Booking a show on Royal Caribbean online before your cruise can make the difference between seeing it or missing it. If you don’t reserve in advance, your only hope is going to the theater before it starts, standing on line and crossing your fingers that there are some no-shows.
For your dinner dining
When you book your trip, on many ships, you have to commit to same-place/same-time dining or “my time” dining. Noting how late the ship is in each port and when the shows run will help you decide what’s best for you.
On Royal Caribbean, if you’re doing specialty dining, you’ll need to plan carefully—the restaurants won’t give you a reservation less than two hours from one of your shows.
The ports you’ll visit
So you don’t have any surprises, you may want to do two levels of planning—study the itinerary and research the islands. Particularly:
Is it an island holiday? One trip, we found ourselves on an island during its national holiday and half the stores were closed.

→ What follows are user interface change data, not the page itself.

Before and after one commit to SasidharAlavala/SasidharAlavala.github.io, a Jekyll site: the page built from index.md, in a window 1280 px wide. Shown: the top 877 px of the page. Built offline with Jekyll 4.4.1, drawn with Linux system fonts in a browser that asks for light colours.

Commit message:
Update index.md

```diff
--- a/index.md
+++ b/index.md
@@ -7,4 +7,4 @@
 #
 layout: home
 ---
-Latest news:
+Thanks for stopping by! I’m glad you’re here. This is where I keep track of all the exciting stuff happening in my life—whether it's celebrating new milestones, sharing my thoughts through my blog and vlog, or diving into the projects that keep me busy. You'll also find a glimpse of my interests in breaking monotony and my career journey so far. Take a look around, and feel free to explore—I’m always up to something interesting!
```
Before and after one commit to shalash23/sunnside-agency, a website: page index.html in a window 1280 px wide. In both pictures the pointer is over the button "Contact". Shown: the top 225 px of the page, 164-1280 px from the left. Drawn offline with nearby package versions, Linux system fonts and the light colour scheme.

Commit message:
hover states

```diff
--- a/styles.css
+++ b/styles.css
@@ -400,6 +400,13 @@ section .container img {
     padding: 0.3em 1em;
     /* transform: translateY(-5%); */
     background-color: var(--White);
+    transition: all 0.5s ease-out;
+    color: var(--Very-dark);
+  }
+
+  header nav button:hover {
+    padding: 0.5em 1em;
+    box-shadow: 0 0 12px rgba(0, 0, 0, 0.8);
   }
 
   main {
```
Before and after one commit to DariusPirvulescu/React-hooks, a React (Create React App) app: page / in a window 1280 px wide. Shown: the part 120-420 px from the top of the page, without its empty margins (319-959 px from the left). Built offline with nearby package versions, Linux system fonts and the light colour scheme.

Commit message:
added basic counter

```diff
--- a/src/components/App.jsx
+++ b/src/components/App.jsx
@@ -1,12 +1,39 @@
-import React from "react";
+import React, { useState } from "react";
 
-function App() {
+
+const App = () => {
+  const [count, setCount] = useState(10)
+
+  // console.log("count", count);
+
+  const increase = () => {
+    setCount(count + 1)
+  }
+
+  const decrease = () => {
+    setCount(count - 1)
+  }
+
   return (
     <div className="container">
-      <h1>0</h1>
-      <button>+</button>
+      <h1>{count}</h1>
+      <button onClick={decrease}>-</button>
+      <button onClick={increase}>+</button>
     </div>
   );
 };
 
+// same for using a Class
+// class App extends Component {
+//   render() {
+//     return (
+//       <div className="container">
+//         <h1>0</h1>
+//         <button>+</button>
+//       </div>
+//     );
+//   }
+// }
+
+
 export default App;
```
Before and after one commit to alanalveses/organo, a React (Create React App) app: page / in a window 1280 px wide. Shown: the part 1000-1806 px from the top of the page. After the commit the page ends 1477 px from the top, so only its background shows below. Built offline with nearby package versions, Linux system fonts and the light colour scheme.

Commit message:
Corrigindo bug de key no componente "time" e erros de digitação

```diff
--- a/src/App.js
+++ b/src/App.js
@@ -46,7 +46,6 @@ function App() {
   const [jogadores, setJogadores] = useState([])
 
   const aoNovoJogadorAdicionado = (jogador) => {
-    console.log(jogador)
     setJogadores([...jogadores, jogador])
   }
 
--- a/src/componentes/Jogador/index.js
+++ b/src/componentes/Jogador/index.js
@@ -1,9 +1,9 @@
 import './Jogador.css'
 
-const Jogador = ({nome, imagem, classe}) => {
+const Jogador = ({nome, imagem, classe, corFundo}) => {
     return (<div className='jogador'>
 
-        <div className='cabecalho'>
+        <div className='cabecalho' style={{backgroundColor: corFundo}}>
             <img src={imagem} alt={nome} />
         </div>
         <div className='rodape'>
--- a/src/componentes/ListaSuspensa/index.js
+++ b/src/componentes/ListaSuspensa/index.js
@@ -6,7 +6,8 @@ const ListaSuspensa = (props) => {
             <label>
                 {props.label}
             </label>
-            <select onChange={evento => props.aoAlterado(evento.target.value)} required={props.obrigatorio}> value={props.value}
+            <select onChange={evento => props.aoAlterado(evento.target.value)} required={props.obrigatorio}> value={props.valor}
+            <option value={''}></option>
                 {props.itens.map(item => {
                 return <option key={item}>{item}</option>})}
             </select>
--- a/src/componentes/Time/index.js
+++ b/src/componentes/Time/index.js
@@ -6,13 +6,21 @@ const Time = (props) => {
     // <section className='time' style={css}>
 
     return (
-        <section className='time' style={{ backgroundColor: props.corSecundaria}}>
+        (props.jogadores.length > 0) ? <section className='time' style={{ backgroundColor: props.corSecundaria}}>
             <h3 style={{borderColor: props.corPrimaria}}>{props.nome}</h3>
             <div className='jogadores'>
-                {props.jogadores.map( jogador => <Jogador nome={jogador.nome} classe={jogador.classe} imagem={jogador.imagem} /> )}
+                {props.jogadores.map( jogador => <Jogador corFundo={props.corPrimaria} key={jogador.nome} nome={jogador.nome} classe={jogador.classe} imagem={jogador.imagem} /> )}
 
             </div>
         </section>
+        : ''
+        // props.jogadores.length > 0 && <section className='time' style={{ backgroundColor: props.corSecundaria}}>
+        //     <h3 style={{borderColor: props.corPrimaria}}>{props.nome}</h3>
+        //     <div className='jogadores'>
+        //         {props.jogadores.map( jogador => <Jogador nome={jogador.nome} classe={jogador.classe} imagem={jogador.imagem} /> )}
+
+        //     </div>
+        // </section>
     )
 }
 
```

Another time, another island, it was Sunday and everything was closed but the supermarket. Here’s one site that can help your research on island holidays.
Short or long stay? The hours of arrival and departure vary quite a bit from one port to the other. We’re late risers and port stays of 7 a.m. to 2 p.m. mean we have enough time to get off the ship and back on—and that’s about it.
Dock or tender? Tendering means you spend more time traveling back and forth, and less on the island. It also means you’ll need to do some careful planning if you’re taking a non-sponsored excursion.
The way you’ll spend your sea day
Note that there are some restrictions on what can be worn for some of the activities. For example, closed-toed shoes are required for the sports court, Rip Cord and Laser Tag. Two-piece bathing suits are a no-no for FlowRider. And you’ll also need to sign a waiver to do some of the ship’s activities.
The bottom line
Of course, there are many other things you may want to know before you go, and I’ve only covered a few. The best sources for info on your ship are the cruise line’s websites in the section for booked guests and cruisecritic.com (particularly the Boards, where you can ask questions). The more you read, the more you learn, the more likely you’ll get the great vacation you paid for.